      For audio speech application, a compression scheme is disclosed
which makes use of the known type of data.  Instead of transferring
the original data (even if compressed), it is better only to transfer
a phoneme code representation of the speech and synthesize the
original form of the speech on the receiving side.  The phoneme code
can consist  of true phonemes, but may also be augmented by diads,
triads or other metaphoneme sounds.  Each language has only a limited
number of phoneme  (like letters of the alphabet), and any word in
the language can be composed out of that phoneme reservoir.  To
maintain the speaker's characteristic voice, at the beginning of a
connection, a table can be  sent which contains the original phonemes
of the speaker.  If this is not  available, a generic set of phonemes
can be used.  This also allows the  changing of the character of the
speaker, e.g., a male speaker can use  a female phoneme set and,
thus, sound like a female.  If particular phonemes are not available
for certain words or sounds, e.g., foreign words, an escape code can

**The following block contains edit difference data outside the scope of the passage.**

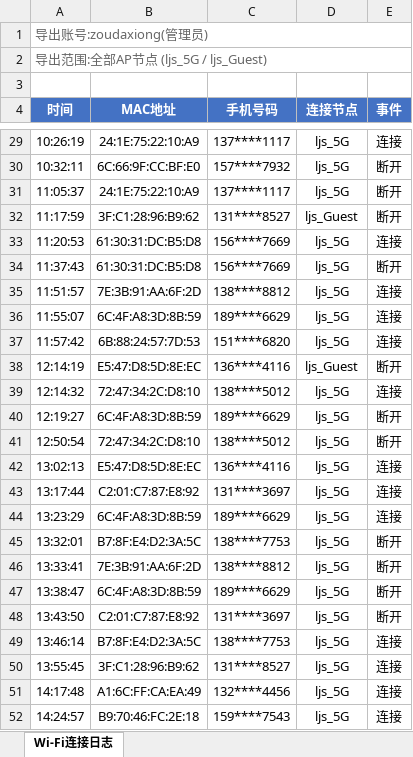
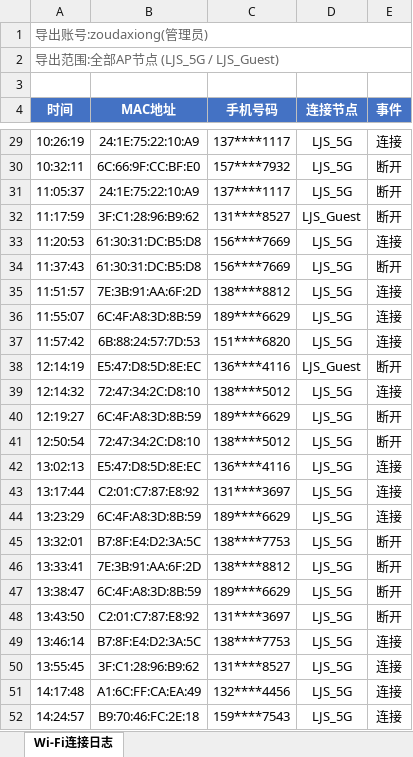
Before and after one commit to pixiey1939/game16, an Excel workbook: asset/data/wifi_log.xlsx, sheet Wi-Fi连接日志, drawn as a sheet; only a part is shown, gaps mark what is left out; values as stored, in another font and other column widths than the file's, no borders; the diff covers the shown part only; the diff names each change by its address in the sheet, - before the commit and + after, or states it on an @@ line.

```diff
--- a/asset/data/wifi_log.xlsx (sheet Wi-Fi连接日志)
+++ b/asset/data/wifi_log.xlsx (sheet Wi-Fi连接日志)
-A2 (时间): 导出范围:全部AP节点 (ljs_5G / ljs_Guest)
+A2 (时间): 导出范围:全部AP节点 (LJS_5G / LJS_Guest)
-D29:D31 (连接节点): ljs_5G
+D29:D31 (连接节点): LJS_5G
-D32 (连接节点): ljs_Guest
+D32 (连接节点): LJS_Guest
-D33:D37 (连接节点): ljs_5G
+D33:D37 (连接节点): LJS_5G
-D38 (连接节点): ljs_Guest
+D38 (连接节点): LJS_Guest
-D39:D52 (连接节点): ljs_5G
+D39:D52 (连接节点): LJS_5G
```
Also changed, not shown: 46 edited cells elsewhere in this sheet, asset/data/dns_log.xlsx, asset/data/door_access_log.xlsx, 29 other files.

precede the word or sound to indicate that it is being transmitted in
nonphoneme manner which might be compressed  or uncompressed.

      This type of compression is suitable for one to one
conversation, meaning only one person can talk at the same time on
one end of the conversation.  It also can be used in electronic mail
systems that al...